+++ EXTRACTED DATA

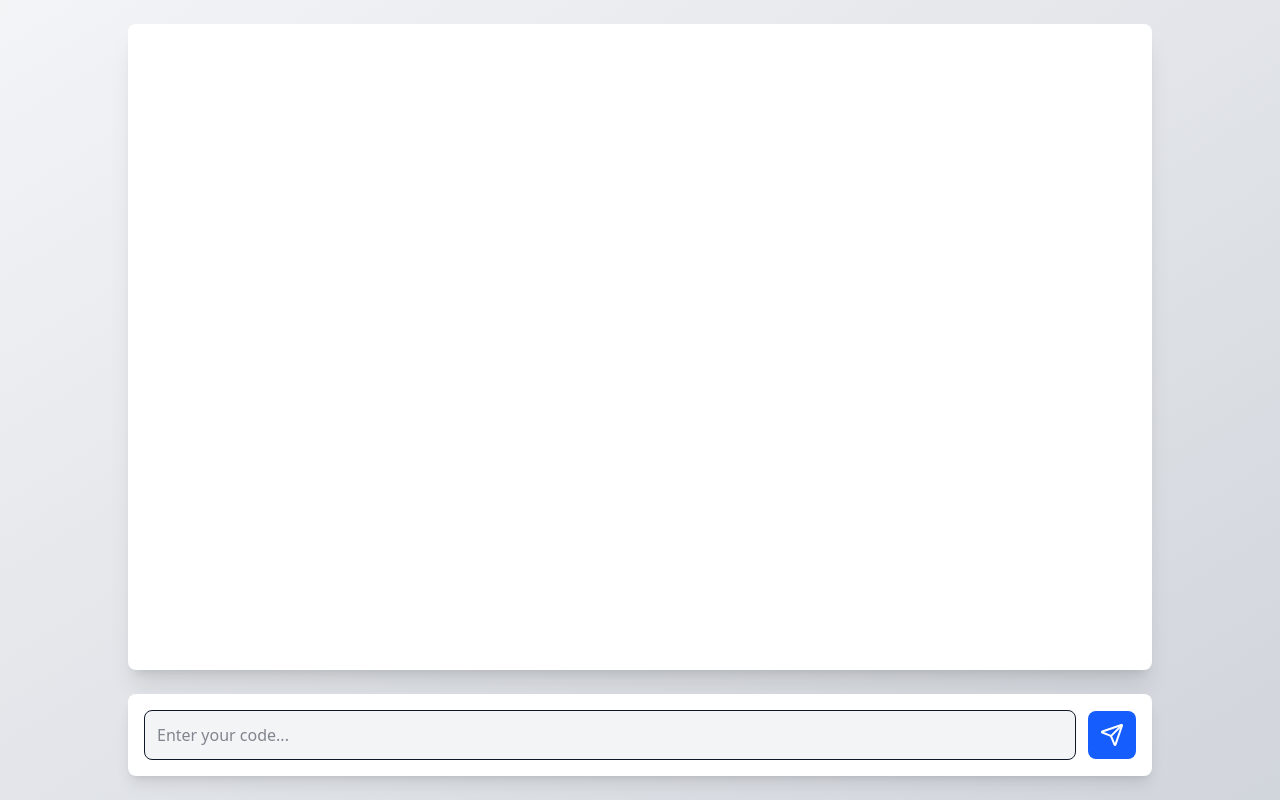
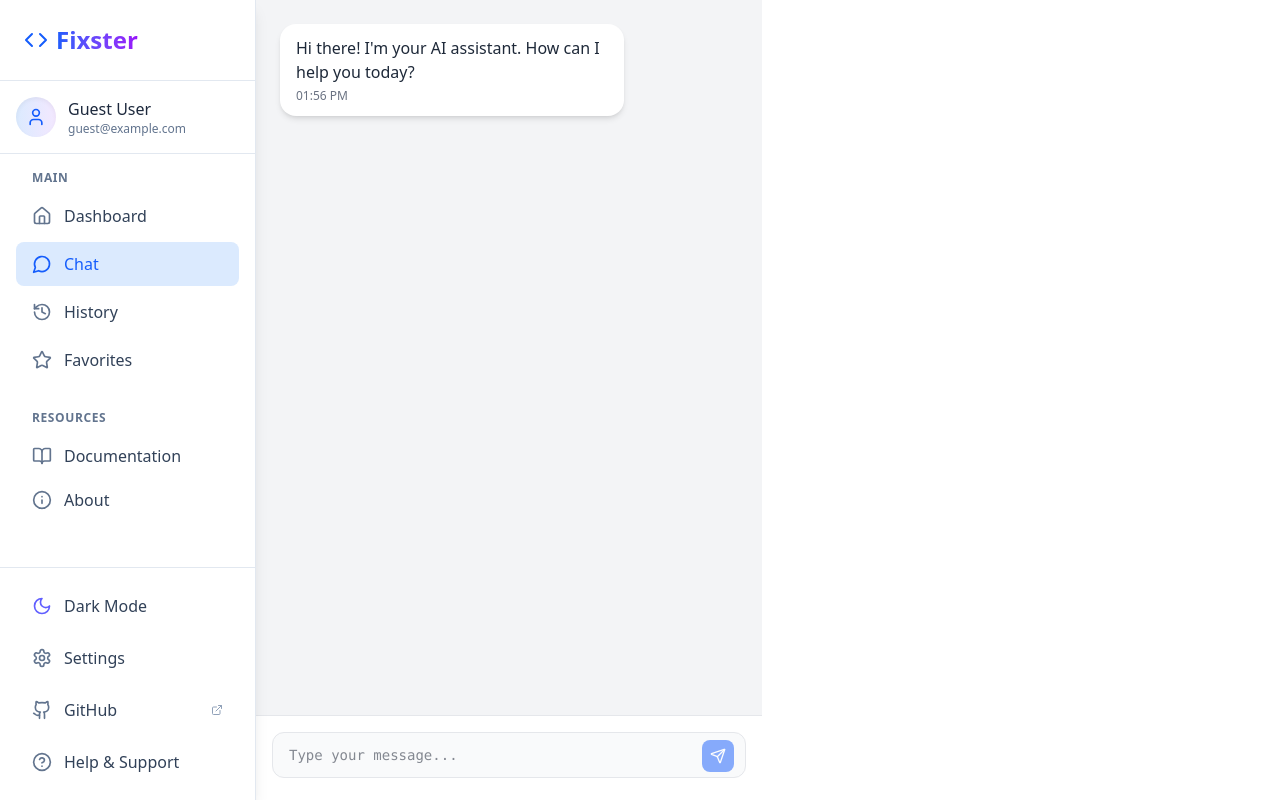
Before and after one commit to GitDaksh/fixster, a Next.js app: page /chat in a window 1280 px wide. Built offline with nearby package versions, Linux system fonts and the light colour scheme.

Commit message:
chat route for response

```diff
--- a/package.json
+++ b/package.json
@@ -17,7 +17,8 @@
     "postcss": "^8.5.3",
     "pyodide": "^0.27.4",
     "react": "^19.0.0",
-    "react-dom": "^19.0.0"
+    "react-dom": "^19.0.0",
+    "react-markdown": "^10.1.0"
   },
   "devDependencies": {
     "@eslint/eslintrc": "^3",
--- /dev/null
+++ b/src/app/api/chat/route.ts
@@ -0,0 +1,51 @@
+import { NextResponse } from "next/server";
+import { GoogleGenerativeAI } from "@google/generative-ai";
+
+const genAI = new GoogleGenerativeAI(process.env.GEMINI_API_KEY || "");
+
+export async function POST(req: Request) {
+  try {
+    const { code } = await req.json();
+
+    if (!code) {
+      return NextResponse.json({ error: "No message provided" }, { status: 400 });
+    }
+
+    if (!process.env.GEMINI_API_KEY) {
+      console.error("Missing Gemini API key!");
+      return NextResponse.json({
+        output: "I'm sorry, I'm having trouble connecting to my services. Please try again later."
+      });
+    }
+
+    try {
+      const response = await generateChatResponse(code);
+      return NextResponse.json({ output: response });
+    } catch (geminiError) {
+      console.error("Gemini API error:", geminiError);
+      return NextResponse.json({
+        output: "I'm sorry, I'm having trouble processing your request right now. Please try again later."
+      });
+    }
+
+  } catch (error) {
+    console.error("API route error:", error);
+    return NextResponse.json({
+      output: "I apologize, but something went wrong. Please try again later."
+    }, { status: 500 });
+  }
+}
+
+async function generateChatResponse(message: string): Promise<string> {
+  const model = genAI.getGenerativeModel({ model: "gemini-2.0-flash" });
+
+  const prompt = `You are a helpful, intelligent assistant. Respond to the following message from a user:
+
+"${message}"
+
+Respond in a conversational manner. If the user asks for code, format it properly using Markdown. If the user asks for a list, use Markdown to format it properly. If the user asks for a table, use Markdown to format it properly.`;
+
+  const result = await model.generateContent(prompt);
+  const response = result.response;
+  return response.text();
+}
--- a/src/app/chat/page.tsx
+++ b/src/app/chat/page.tsx
@@ -1,23 +1,77 @@
 "use client";
 
-import { useState } from "react";
-import { Send } from "lucide-react";
+import { useState, useRef, useEffect } from "react";
+import { Send, ArrowDown, Copy, Check } from "lucide-react";
+import ReactMarkdown from 'react-markdown';
+import Sidebar from "../components/Sidebar";
 
 export default function ChatPage() {
-  const [messages, setMessages] = useState<{ text: string; sender: string }[]>([]);
+  const [messages, setMessages] = useState<{ text: string; sender: string; timestamp: Date }[]>([
+    {
+      text: "Hi there! I'm your AI assistant. How can I help you today?",
+      sender: "assistant",
+      timestamp: new Date()
+    }
+  ]);
   const [input, setInput] = useState("");
   const [loading, setLoading] = useState(false);
+  const messagesEndRef = useRef<HTMLDivElement>(null);
+  const [isCopied, setIsCopied] = useState<Record<number, boolean>>({});
+  const [showScrollButton, setShowScrollButton] = useState(false);
+  const messagesContainerRef = useRef<HTMLDivElement>(null);
+
+  useEffect(() => {
+    scrollToBottom();
+  }, [messages]);
+
+  useEffect(() => {
+    const handleScroll = () => {
+      if (!messagesContainerRef.current) return;
+
+      const { scrollTop, scrollHeight, clientHeight } = messagesContainerRef.current;
+      const isScrolledUp = scrollHeight - scrollTop - clientHeight > 200;
+      setShowScrollButton(isScrolledUp);
+    };
+
+    const messagesContainer = messagesContainerRef.current;
+    if (messagesContainer) {
+      messagesContainer.addEventListener('scroll', handleScroll);
+    }
+
+    return () => {
+      if (messagesContainer) {
+        messagesContainer.removeEventListener('scroll', handleScroll);
+      }
+    };
+  }, []);
+
+  const scrollToBottom = () => {
+    messagesEndRef.current?.scrollIntoView({ behavior: "smooth" });
+  };
+
+  const handleInputChange = (e: React.ChangeEvent<HTMLTextAreaElement>) => {
+    setInput(e.target.value);
+    e.target.style.height = '40px';
+    e.target.style.height = `${e.target.scrollHeight}px`;
+  };
+
+  const handleKeyDown = (e: React.KeyboardEvent<HTMLTextAreaElement>) => {
+    if (e.key === 'Enter' && !e.shiftKey) {
+      e.preventDefault();
+      sendMessage();
+    }
+  };
 
   const sendMessage = async () => {
     if (!input.trim() || loading) return;
 
-    const userMessage = { text: input, sender: "user" };
+    const userMessage = { text: input, sender: "user", timestamp: new Date() };
     setMessages((prev) => [...prev, userMessage]);
     setInput("");
     setLoading(true);
 
     try {
-      const response = await fetch("/api/debug", {
+      const response = await fetch("/api/chat", {
         method: "POST",
         headers: { "Content-Type": "application/json" },
         body: JSON.stringify({ code: input }),
@@ -29,49 +83,141 @@ export default function ChatPage() {
 
       const data = await response.json();
 
-      const botMessage = { text: data.output || "No response from server.", sender: "bot" };
+      setTimeout(() => {
+        const botMessage = {
+          text: data.output || "I'm sorry, I couldn't process that request. Please try again.",
+          sender: "assistant",
+          timestamp: new Date()
+        };
         setMessages((prev) => [...prev, botMessage]);
+        setLoading(false);
+      }, 500);
     } catch (error) {
       console.error("Error fetching response:", error);
-      setMessages((prev) => [...prev, { text: "Error processing request. Please try again.", sender: "bot" }]);
-    } finally {
+      setMessages((prev) => [...prev, {
+        text: "I'm sorry, there was an error processing your request. Please try again later.",
+        sender: "assistant",
+        timestamp: new Date()
+      }]);
       setLoading(false);
     }
   };
 
+  const copyToClipboard = (text: string, index: number) => {
+    navigator.clipboard.writeText(text);
+    setIsCopied({ ...isCopied, [index]: true });
+    setTimeout(() => {
+      setIsCopied({ ...isCopied, [index]: false });
+    }, 2000);
+  };
+
+  const formatTimestamp = (date: Date) => {
+    return date.toLocaleTimeString([], { hour: '2-digit', minute: '2-digit' });
+  };
+
   return (
-    <div className="flex flex-col h-screen w-screen bg-gradient-to-br from-gray-100 to-gray-300 dark:from-gray-900 dark:to-gray-800 p-6">
-      <div className="flex-1 overflow-y-auto p-6 bg-white dark:bg-gray-900 rounded-lg shadow-xl w-full max-w-5xl mx-auto flex flex-col">
-        <div className="flex-1 space-y-4 overflow-y-auto">
+    <div className="flex h-screen bg-gray-100 dark:bg-gray-900">
+      <Sidebar />
+
+      <div className="flex-1 flex flex-col h-full overflow-hidden">
+        <div
+          ref={messagesContainerRef}
+          className="flex-1 overflow-y-auto p-4 md:p-6"
+        >
+          <div className="max-w-3xl mx-auto space-y-6">
             {messages.map((msg, index) => (
               <div
                 key={index}
-              className={`p-4 rounded-lg max-w-2xl whitespace-pre-line break-words ${
-                msg.sender === "user" ? "ml-auto bg-blue-600 text-white" : "mr-auto bg-gray-300 text-black dark:bg-gray-700 dark:text-white"
+                className={`flex ${msg.sender === "user" ? "justify-end" : "justify-start"}`}
+              >
+                <div
+                  className={`group relative max-w-[85%] md:max-w-[75%] px-4 py-3 rounded-2xl ${
+                    msg.sender === "user"
+                      ? "bg-blue-600 text-white"
+                      : "bg-white dark:bg-gray-800 text-gray-800 dark:text-gray-200 shadow-md"
                   }`}
                 >
+                  {msg.sender === "assistant" && (
+                    <button
+                      onClick={() => copyToClipboard(msg.text, index)}
+                      className="absolute -right-3 -top-3 bg-white dark:bg-gray-700 p-1 rounded-full shadow-md opacity-0 group-hover:opacity-100 transition-opacity"
+                      aria-label="Copy message"
+                    >
+                      {isCopied[index] ? (
+                        <Check className="h-3.5 w-3.5 text-green-500" />
+                      ) : (
+                        <Copy className="h-3.5 w-3.5 text-gray-500 dark:text-gray-400" />
+                      )}
+                    </button>
+                  )}
+
+                  {msg.sender === "assistant" ? (
+                    <div className="prose prose-sm dark:prose-invert max-w-none">
+                      <ReactMarkdown>
                         {msg.text}
+                      </ReactMarkdown>
+                    </div>
+                  ) : (
+                    <div className="whitespace-pre-wrap break-words">{msg.text}</div>
+                  )}
+
+                  <div className={`text-xs mt-1 ${
+                    msg.sender === "user"
+                      ? "text-blue-100"
+                      : "text-gray-500 dark:text-gray-400"
+                  }`}>
+                    {formatTimestamp(msg.timestamp)}
+                  </div>
+                </div>
               </div>
             ))}
-          {loading && <div className="mr-auto p-4 bg-gray-300 text-black dark:bg-gray-700 dark:text-white rounded-lg max-w-2xl">Processing...</div>}
+
+            {loading && (
+              <div className="flex justify-start">
+                <div className="bg-white dark:bg-gray-800 px-4 py-3 rounded-2xl shadow-md">
+                  <div className="flex space-x-2">
+                    <div className="w-2 h-2 rounded-full bg-gray-400 animate-bounce"></div>
+                    <div className="w-2 h-2 rounded-full bg-gray-400 animate-bounce" style={{ animationDelay: '0.2s' }}></div>
+                    <div className="w-2 h-2 rounded-full bg-gray-400 animate-bounce" style={{ animationDelay: '0.4s' }}></div>
                   </div>
                 </div>
-      <div className="mt-6 w-full max-w-5xl mx-auto flex items-center bg-white dark:bg-gray-900 p-4 rounded-lg shadow-lg">
-        <input
-          type="text"
+              </div>
+            )}
+
+            <div ref={messagesEndRef} />
+          </div>
+        </div>
+
+        {showScrollButton && (
+          <button
+            onClick={scrollToBottom}
+            className="absolute bottom-24 right-6 bg-gray-200 dark:bg-gray-700 p-2 rounded-full shadow-lg opacity-75 hover:opacity-100 transition-opacity"
+            aria-label="Scroll to bottom"
+          >
+            <ArrowDown className="w-5 h-5 text-gray-600 dark:text-gray-300" />
+          </button>
+        )}
+
+        <div className="border-t border-gray-200 dark:border-gray-700 p-4 bg-white dark:bg-gray-800">
+          <div className="max-w-3xl mx-auto relative">
+            <textarea
               value={input}
-          onChange={(e) => setInput(e.target.value)}
-          className="flex-1 p-3 border rounded-lg bg-gray-100 dark:bg-gray-700 dark:text-white focus:outline-none"
-          placeholder="Enter your code..."
+              onChange={handleInputChange}
+              onKeyDown={handleKeyDown}
+              className="w-full pl-4 pr-12 py-3 border rounded-xl bg-gray-50 dark:bg-gray-700 border-gray-200 dark:border-gray-600 focus:outline-none focus:ring-2 focus:ring-blue-500 focus:border-transparent resize-none overflow-hidden min-h-[40px] max-h-36"
+              placeholder="Type your message..."
+              rows={1}
               disabled={loading}
-        />
+            ></textarea>
             <button
               onClick={sendMessage}
-          className="ml-3 p-3 bg-blue-600 text-white rounded-lg hover:bg-blue-700 focus:outline-none disabled:opacity-50"
-          disabled={loading}
+              className="absolute right-3 bottom-3 p-2 bg-blue-600 text-white rounded-lg hover:bg-blue-700 focus:outline-none disabled:opacity-50 disabled:cursor-not-allowed"
+              disabled={loading || !input.trim()}
             >
-          <Send className="w-6 h-6" />
+              <Send className="w-4 h-4" />
             </button>
+          </div>
+        </div>
       </div>
     </div>
   );
```
Also changed, not shown: 1 other file (tests, documents, lock files or other folders). Lines whose indentation alone changed are shown as unchanged.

++++++

(WHAT IS BEING ASKED): Filter the listing down to the lines holding the word "whitespace", and return those.

(WRITTEN SOLUTION):
-              className={`p-4 rounded-lg max-w-2xl whitespace-pre-line break-words ${
+                    <div className="whitespace-pre-wrap break-words">{msg.text}</div>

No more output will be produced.